Front-end code change data
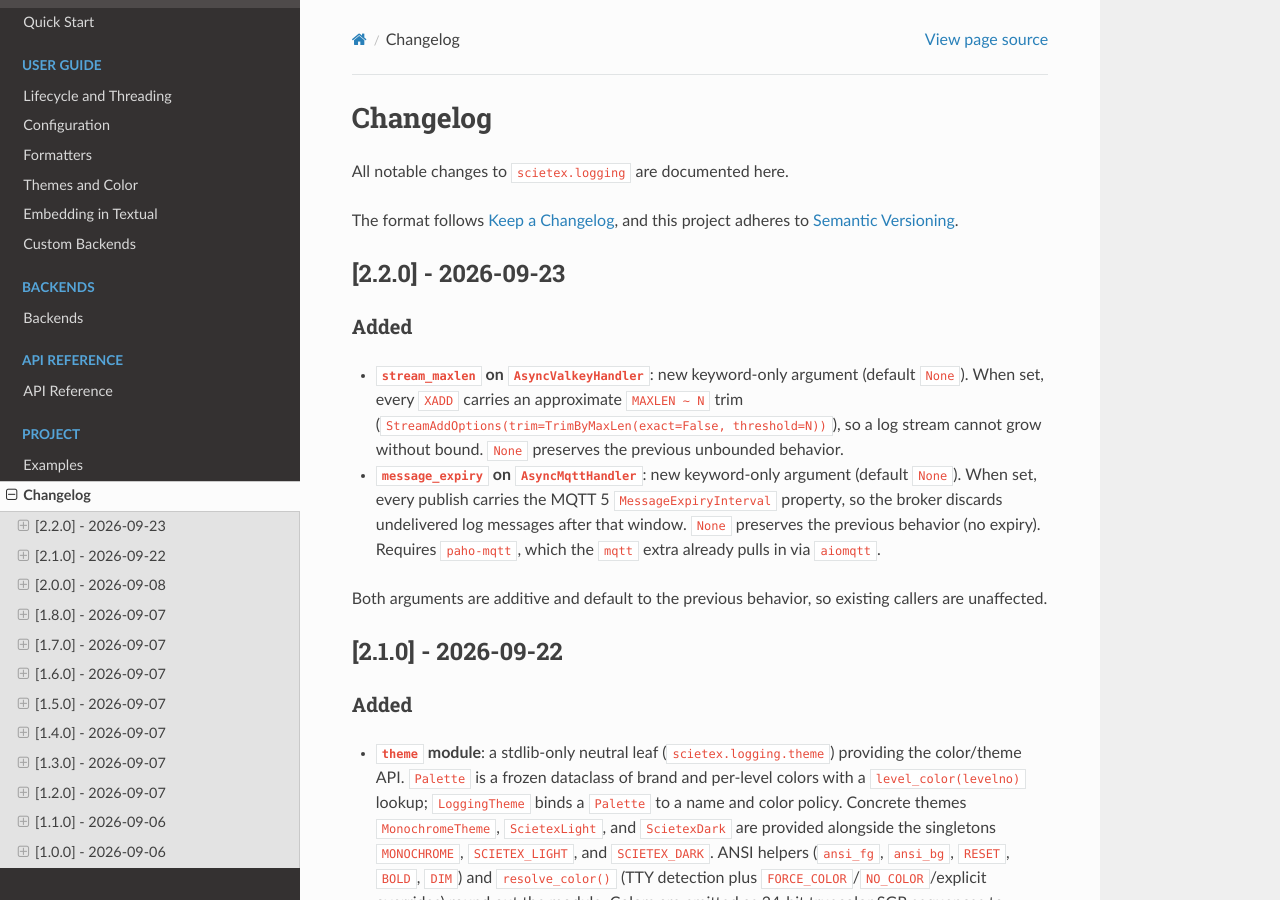
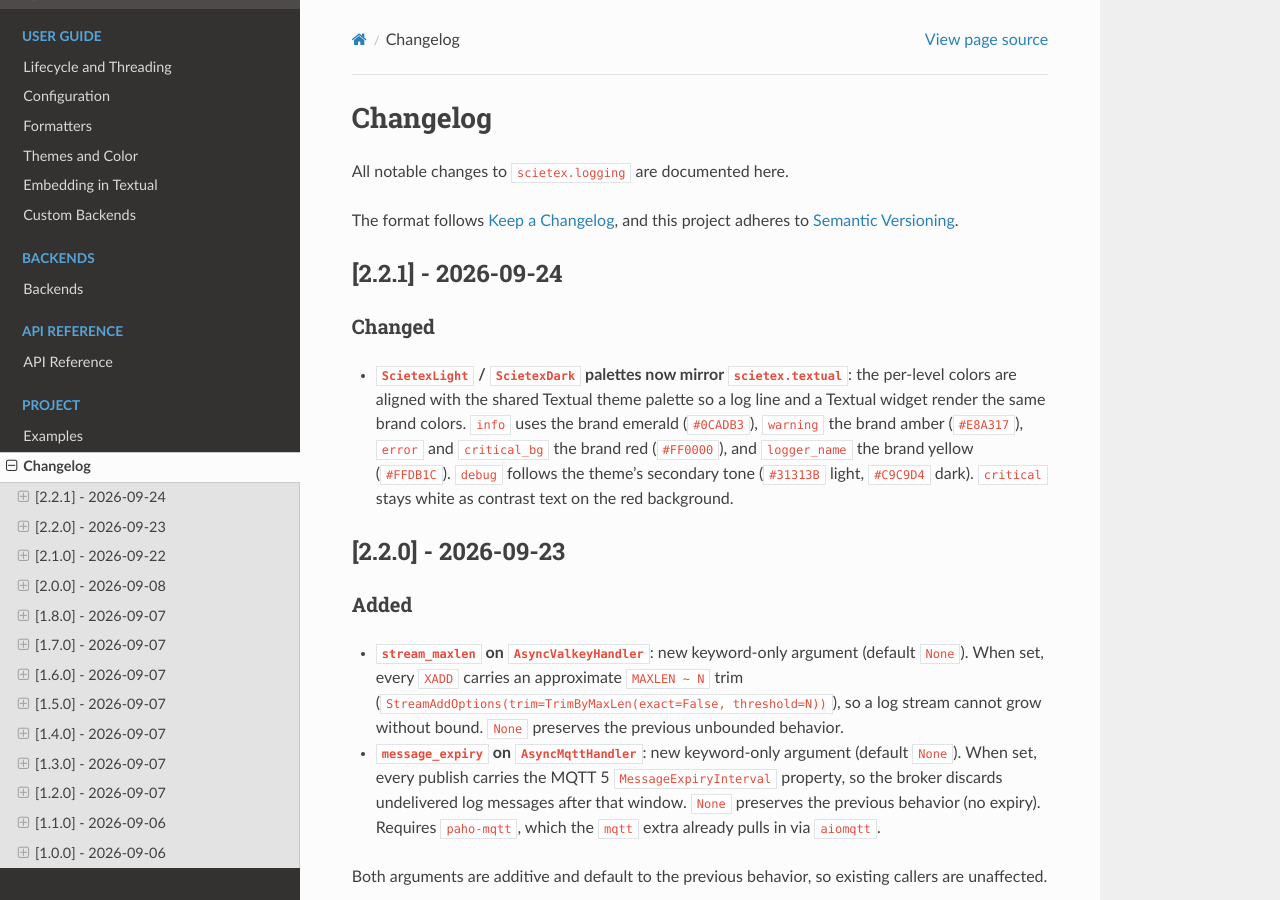
Before and after one commit to bond-anton/scietex.logging, a Sphinx documentation site: the page built from docs/changelog.md, in a window 1280 px wide and 900 px high. Built offline with Sphinx 7.4.7 and the Read the Docs theme 3.1.0, drawn with Linux system fonts in a browser that asks for light colours; the version number could not be read and is left out.

Commit message:
fix: align ScietexLight/ScietexDark palettes with scietex.textual
Mirror the shared Textual theme palette so log output and Textual widgets
render the same brand colors: info uses brand emerald (#0CADB3), warning
brand amber (#E8A317), error and critical_bg brand red (#FF0000), and
logger_name brand yellow (#FFDB1C). debug follows the theme's secondary
tone (#31313B light, #C9C9D4 dark); critical stays white as contrast text.

Bump version to 2.2.1.

```diff
--- a/CHANGELOG.md
+++ b/CHANGELOG.md
@@ -4,6 +4,19 @@
 
 The format follows [Keep a Changelog](https://keepachangelog.com/en/1.1.0/),
 and this project adheres to [Semantic Versioning](https://semver.org/spec/v2.0.0.html).
+
+## [2.2.1] - 2026-09-24
+
+### Changed
+
+- **`ScietexLight` / `ScietexDark` palettes now mirror `scietex.textual`**:
+  the per-level colors are aligned with the shared Textual theme palette so a
+  log line and a Textual widget render the same brand colors. `info` uses the
+  brand emerald (`#0CADB3`), `warning` the brand amber (`#E8A317`), `error`
+  and `critical_bg` the brand red (`#FF0000`), and `logger_name` the brand
+  yellow (`#FFDB1C`). `debug` follows the theme's secondary tone (`#31313B`
+  light, `#C9C9D4` dark). `critical` stays white as contrast text on the red
+  background.
 
 ## [2.2.0] - 2026-09-23
 
```
Also changed, not shown: docs/ROADMAP.md (+1 -1 lines), docs/architecture/README.md (+1 -1 lines), docs/architecture/structure.md (+1 -1 lines), 4 other files.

▸ **What the exercise asks**
Copy each line above exactly, with no images.

▸ **Solution for this exercise**
Before and after one commit to bond-anton/scietex.logging, a Sphinx documentation site: the page built from docs/changelog.md, in a window 1280 px wide and 900 px high. Built offline with Sphinx 7.4.7 and the Read the Docs theme 3.1.0, drawn with Linux system fonts in a browser that asks for light colours; the version number could not be read and is left out.

Commit message:
fix: align ScietexLight/ScietexDark palettes with scietex.textual
Mirror the shared Textual theme palette so log output and Textual widgets
render the same brand colors: info uses brand emerald (#0CADB3), warning
brand amber (#E8A317), error and critical_bg brand red (#FF0000), and
logger_name brand yellow (#FFDB1C). debug follows the theme's secondary
tone (#31313B light, #C9C9D4 dark); critical stays white as contrast text.

Bump version to 2.2.1.

```diff
--- a/CHANGELOG.md
+++ b/CHANGELOG.md
@@ -4,6 +4,19 @@
 
 The format follows [Keep a Changelog](https://keepachangelog.com/en/1.1.0/),
 and this project adheres to [Semantic Versioning](https://semver.org/spec/v2.0.0.html).
+
+## [2.2.1] - 2026-09-24
+
+### Changed
+
+- **`ScietexLight` / `ScietexDark` palettes now mirror `scietex.textual`**:
+  the per-level colors are aligned with the shared Textual theme palette so a
+  log line and a Textual widget render the same brand colors. `info` uses the
+  brand emerald (`#0CADB3`), `warning` the brand amber (`#E8A317`), `error`
+  and `critical_bg` the brand red (`#FF0000`), and `logger_name` the brand
+  yellow (`#FFDB1C`). `debug` follows the theme's secondary tone (`#31313B`
+  light, `#C9C9D4` dark). `critical` stays white as contrast text on the red
+  background.
 
 ## [2.2.0] - 2026-09-23
 
```
Also changed, not shown: docs/ROADMAP.md (+1 -1 lines), docs/architecture/README.md (+1 -1 lines), docs/architecture/structure.md (+1 -1 lines), 4 other files.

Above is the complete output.